Federal Reserve Chairman Jerome Powell

Stocks were up big this afternoon as tensions cooled between Russia and Ukraine. The Nasdaq Composite led the way while the S&P and Dow trailed closely behind. Treasury yields marched higher, too, but did little to stop a strong tech rally.

As we mentioned in yesterday’s commentary, the likelihood of a Russian invasion was vastly overblown by the mainstream media. Reports that Russian forces had moved into “attack formation” sent the market temporarily lower yesterday.

For weeks, the White House insisted that an attack was “imminent” as well. But Russia never invaded. And today, Russia claimed that it pulled some of its forces off the Ukrainian border.

Igor Konashenkov, a spokesman for the Russian Ministry of Defense, said that troops “have already begun loading onto rail and road transport and will begin moving to their military garrisons today.”

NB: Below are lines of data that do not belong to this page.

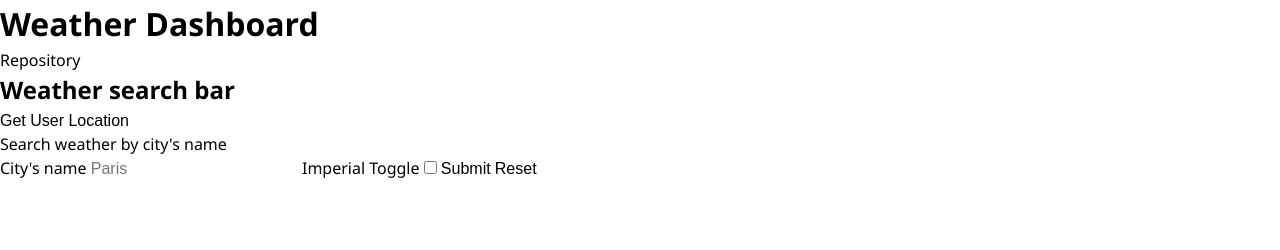
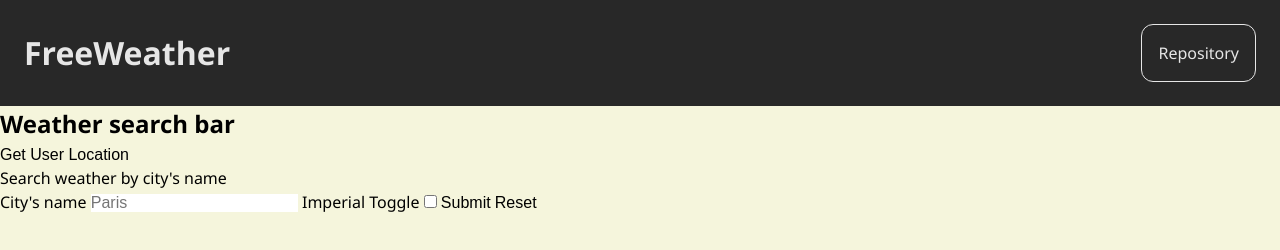
Before and after one commit to nathanEvrardDaCunha/weather-app, a website built with Vite: page index.html in a window 1280 px wide. Built offline with nearby package versions, Linux system fonts and the light colour scheme; no server answers.

Commit message:
feat: add button to project repository

```diff
--- a/index.html
+++ b/index.html
@@ -30,17 +30,13 @@
 
         <script src="src/main.js" type="module" defer></script>
     </head>
-    <body>
+    <body class="container">
         <!-- TODO: Create a header with navbar ? -->
         <!-- TODO: Create a skip navigation menu to go to specific part of the page, with keyboard support -->
 
-        <header>
-            <h1>Weather Dashboard</h1>
-            <nav>
-                <ul>
-                    <li><a href="https://github.com/nathanEvrardDaCunha/weather-app">Repository</a></li>
-                </ul>
-            </nav>
+        <header class="header">
+            <h1 class="header__title">FreeWeather</h1>
+            <a class="navbar__link" href="https://github.com/nathanEvrardDaCunha/weather-app">Repository</a>
         </header>
 
         <main>
--- a/src/css/layout.css
+++ b/src/css/layout.css
@@ -0,0 +1,70 @@
+.container {
+    background-color: beige;
+    width: 100%;
+    height: 100%;
+    display: grid;
+    grid-template-areas:
+        'header header header'
+        'main main main'
+        'footer footer footer';
+}
+
+.header {
+    background-color: var(--color--dark);
+    color: var(--color--light);
+    padding: var(--spacing--md);
+
+    grid-area: header;
+
+    display: flex;
+    flex-direction: column;
+    justify-content: space-between;
+    align-items: center;
+    gap: var(--spacing--sm);
+}
+
+.header__title {
+    font-size: var(--font-size--lg);
+}
+
+/* 425px = large mobile screen */
+@media screen and (min-width: 425px) {
+    .header {
+        flex-direction: row;
+        gap: 0;
+    }
+}
+
+.navbar {
+    display: flex;
+    flex-direction: row;
+    justify-content: space-between;
+    align-items: center;
+}
+
+/* REFACTOR: Make it more atomic like .btn .btn--hollow... */
+.navbar__link {
+    border: var(--color--light) solid 1px;
+    color: var(--color--light);
+    padding: var(--spacing--sm);
+    border-radius: var(--border-radius--sm);
+    background-color: transparent;
+    transition: background-color 0.3s ease-in-out, color 0.3s ease-in-out, transform 0.3s ease-in-out;
+    transform: scale(1);
+}
+
+.navbar__link:hover,
+.navbar__link:focus {
+    color: var(--color--dark);
+    background-color: var(--color--light);
+}
+
+.navbar__link:active {
+    transform: scale(0.9);
+}
+
+/* .main {
+    grid-area: main;
+    background: pink;
+    margin-inline: var(--spacing--lg);
+} */
--- a/src/css/main.css
+++ b/src/css/main.css
@@ -1 +1,3 @@
+@import url('variable.css');
 @import url('reset.css');
+@import url('layout.css');
--- a/src/css/reset.css
+++ b/src/css/reset.css
@@ -1,3 +1,5 @@
+/* OVERALL RESET */
+
 * {
     box-sizing: border-box;
     margin: 0;
@@ -10,18 +12,14 @@ html {
     line-height: 1.5;
 }
 
-button {
+/* FORM RESET */
+
+fieldset {
     border: none;
-    background-color: transparent;
-    cursor: pointer;
-    font-size: 16px;
 }
 
-a {
+legend {
     font-size: 16px;
-    text-decoration: none;
-    color: black;
-    cursor: pointer;
 }
 
 input {
@@ -30,10 +28,25 @@ input {
     border: none;
 }
 
-fieldset {
+/* BUTTON RESET */
+
+button {
     border: none;
+    background-color: transparent;
+    cursor: pointer;
+    font-size: 16px;
 }
 
-legend {
+/* LIST RESET */
+
+li {
+    list-style: none;
+}
+
+/* LINK RESET */
+
+a {
     font-size: 16px;
+    text-decoration: none;
+    cursor: pointer;
 }
--- a/src/css/variable.css
+++ b/src/css/variable.css
@@ -0,0 +1,12 @@
+:root {
+    --border-radius--sm: 0.75rem;
+
+    --spacing--sm: 1rem;
+    --spacing--md: 1.5rem;
+    --spacing--lg: 2.25rem;
+
+    --color--light: rgb(230, 230, 230);
+    --color--dark: rgb(40, 40, 40);
+
+    --font-size--lg: 2rem;
+}
```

He continued, adding that additional troops engaged in military drills in Belarus (which also shares a border with Ukraine) would return to their bases on February 20th.

Ukrainian Foreign Minister Dmytro Kuleba then responded to Konashenkov’s announcement.

“We in Ukraine have a rule: we don’t believe what we hear, we believe what we see,” Kuleba said.

“If a real withdrawal follows these statements, we will believe in the beginning of a real de-escalation.”

Julianne Smith, Biden’s Ambassador to NATO, warned that Russia may simply be attempting to mislead NATO forces.

“We’ll have to verify that and take a look. You may remember, in late December, there were some similar claims that came out of Moscow that they were de-escalating and in fact, facts on the ground did not support that claim,” Smith said.

“This is something that we’ll have to look at closely and verify in the days ahead.”

And though NATO didn’t believe Konashenkov’s statement, investors certainly did. Stocks rallied on what was the first piece of good news in almost a week. Crude oil prices plummeted in response as well, only adding to the market’s gains.

If energy costs fall further, this will help slow the pace of inflation.

What won’t do it, however, is additional economic activity by way of tumbling Covid cases.

“De-escalating tensions between Russia and Ukraine are helping overall sentiment today, but that isn’t the only good news. US Covid cases are now down 80% from their January peak, another sign the reopening will be moving forward,” said LPL Financial’s Ryan Detrick.

If it were up to the Fed, though, the “reopening” would be put on hold indefinitely as rising demand has only made inflation worse. It’s gotten so bad that Fed officials are officially sounding the alarm on inflation in premarket interviews.

“I do think we need to front-load more of our planned removal of accommodation than we would have previously. We’ve been surprised to the upside on inflation. This is a lot of inflation,” said St. Louis Fed President Jim Bullard on CNBC’s Squawk Box yesterday.

Tomorrow, the Fed will release the minutes from its January FOMC meeting. Bullard’s comments suggest that the Fed believes it is behind the curve on raising rates. If the meeting minutes show that’s the case, additional selling should follow as the market prices in an even more aggressive rate hike schedule.

So, while today’s rally was a welcome sight, it doesn’t confirm that a larger upswing is on its way. There could easily be more pain in store for bulls tomorrow afternoon if the minutes release goes poorly, regardless of whether Russia continues pulling troops off the Ukrainian border or not.


Please enter your comment!
Please enter your name here